I think it’s safe to say we’d all like to keep our minds sharp as we age. And Big Pharma knows it. Which is why they’ve spent millions of dollars over the past several years developing a class of “smart drugs” called nootropics that they claim can help improve mental performance.

While it’s possible some of these products might work, there’s still a significant lack of research showing their true effectiveness—and safety.

Meanwhile, one key, natural neurotransmitter—called acetylcholine—could make a big difference in your physical and mental health as you age.

And today I’ll tell you how to boost your levels without taking a single pill.

Acetylcholine 101

Over the years, researchers have come to understand that acetylcholine plays a critical role in each moment of our day.

Every thought that leads to a physical action—running, walking, lifting a mug of tea, etc.—depends on acetylcholine. Acetylcholine is found in all the brain cells that help your muscles contract. Which means it also plays a key role in vital physical actions you don’t think about—like blinking, breathing, and your heart beating.

It also plays a key role each time one of the billions of synapses fire off in your brain. Unfortunately, reduced levels of this neurotransmitter have been linked to dementia and Alzheimer’s disease.

But as I mentioned above, the good news is that there’s an easy, pill-free way to boost your acetylcholine levels: Stimulating your vagus nerve.

Make more Vagusstoff

Back in the early 1900s, scientists had just discovered the vagus nerve and began to notice that it produced a liquid-like substance. Nobel Prize-winning physiologist Otto Loewi called it “vagusstoff,” but today we know it as acetylcholine.

And as it turns out, stimulating your vagus nerve is your body’s “built-in” way to support the production of this all-important chemical.

Here’s an easy exercise you can do daily to stimulate your vagus nerve and, in turn, boost your acetylcholine levels:

  1. Find a quiet place where you won’t be interrupted and get comfortable.
  2. Take a moment to note how you feel physically and mentally.
  3. Use YouTube or a music streaming app to play one of your favorite songs with lyrics.
  4. During the singing parts you may either sing along with the words or simply hum along with the melody.
  5. During any instrumental parts without singing, take a few slow, deep breaths.
  6. Repeat these steps for as many songs as you like.
  7. When you’re finished, take note of how you feel.

Always remember that it’s not important whether you’re in tune or not—or have a “good” voice. The benefits come from the process of making your own vocal sound.
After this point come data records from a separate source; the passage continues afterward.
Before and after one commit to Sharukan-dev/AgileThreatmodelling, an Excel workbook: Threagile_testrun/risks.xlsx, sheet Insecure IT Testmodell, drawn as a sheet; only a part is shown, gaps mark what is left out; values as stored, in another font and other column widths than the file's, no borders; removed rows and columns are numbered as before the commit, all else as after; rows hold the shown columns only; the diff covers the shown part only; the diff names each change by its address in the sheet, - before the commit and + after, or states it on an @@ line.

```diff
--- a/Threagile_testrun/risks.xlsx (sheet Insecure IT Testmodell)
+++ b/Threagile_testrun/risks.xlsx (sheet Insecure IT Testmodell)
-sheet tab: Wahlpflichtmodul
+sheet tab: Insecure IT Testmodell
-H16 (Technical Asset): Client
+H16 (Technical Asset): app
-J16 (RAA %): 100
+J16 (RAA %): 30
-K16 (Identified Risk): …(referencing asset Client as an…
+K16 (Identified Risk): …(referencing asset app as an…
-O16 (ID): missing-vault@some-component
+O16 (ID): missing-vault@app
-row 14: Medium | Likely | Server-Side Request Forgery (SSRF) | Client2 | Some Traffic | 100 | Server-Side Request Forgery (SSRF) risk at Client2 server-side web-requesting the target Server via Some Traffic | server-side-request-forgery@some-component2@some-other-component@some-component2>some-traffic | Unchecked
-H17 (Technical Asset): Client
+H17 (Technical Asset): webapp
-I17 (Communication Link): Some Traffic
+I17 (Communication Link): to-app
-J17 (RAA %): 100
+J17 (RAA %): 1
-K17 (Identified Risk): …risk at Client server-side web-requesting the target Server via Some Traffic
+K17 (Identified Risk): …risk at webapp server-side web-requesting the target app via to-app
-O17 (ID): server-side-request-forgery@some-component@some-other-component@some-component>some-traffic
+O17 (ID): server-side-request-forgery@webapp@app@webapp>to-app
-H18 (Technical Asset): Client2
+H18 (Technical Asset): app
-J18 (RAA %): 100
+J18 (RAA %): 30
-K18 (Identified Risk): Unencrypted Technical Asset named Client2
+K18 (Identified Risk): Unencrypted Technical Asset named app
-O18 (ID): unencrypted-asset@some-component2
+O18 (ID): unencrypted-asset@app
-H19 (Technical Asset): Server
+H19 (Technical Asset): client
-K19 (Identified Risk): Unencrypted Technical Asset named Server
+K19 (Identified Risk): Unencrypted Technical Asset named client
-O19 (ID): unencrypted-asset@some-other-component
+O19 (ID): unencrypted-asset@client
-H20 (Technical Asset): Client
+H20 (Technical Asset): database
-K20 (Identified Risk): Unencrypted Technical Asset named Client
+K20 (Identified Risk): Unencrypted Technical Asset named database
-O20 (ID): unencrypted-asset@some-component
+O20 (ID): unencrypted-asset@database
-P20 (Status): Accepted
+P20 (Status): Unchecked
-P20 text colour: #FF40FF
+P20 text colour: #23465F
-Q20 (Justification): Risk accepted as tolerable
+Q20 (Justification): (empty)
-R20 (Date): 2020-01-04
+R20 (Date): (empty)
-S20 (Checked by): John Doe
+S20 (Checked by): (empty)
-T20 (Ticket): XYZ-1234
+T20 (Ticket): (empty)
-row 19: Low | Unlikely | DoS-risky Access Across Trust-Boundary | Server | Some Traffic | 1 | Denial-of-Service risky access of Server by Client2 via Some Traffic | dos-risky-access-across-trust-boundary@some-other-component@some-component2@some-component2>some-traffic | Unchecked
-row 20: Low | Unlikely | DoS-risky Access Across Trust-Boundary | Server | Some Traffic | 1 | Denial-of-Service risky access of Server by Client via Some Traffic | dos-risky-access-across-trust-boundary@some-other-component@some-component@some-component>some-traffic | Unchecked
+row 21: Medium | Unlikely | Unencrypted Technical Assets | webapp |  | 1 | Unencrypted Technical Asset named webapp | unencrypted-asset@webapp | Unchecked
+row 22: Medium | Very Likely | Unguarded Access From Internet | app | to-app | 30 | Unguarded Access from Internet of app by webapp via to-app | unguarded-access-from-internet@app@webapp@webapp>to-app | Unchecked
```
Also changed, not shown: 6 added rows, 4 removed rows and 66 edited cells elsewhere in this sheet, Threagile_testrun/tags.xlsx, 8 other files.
P.S. If you enjoy articles like these, you're invited be a part of my free e-newsletter The Jim Donovan Digest.  Each week, I’ll bring you all the latest news—plus helpful tips on using sound, music, and rhythm for your health and well being.


Breit, S., Kupferberg, A. Rogler, G., and Hasler, G. (2018). Vagus Nerve as Modulator of the Brain–Gut Axis in Psychiatric and Inflammatory Disorders. Frontiers of Psychiatry. 9:44. Retrieved from:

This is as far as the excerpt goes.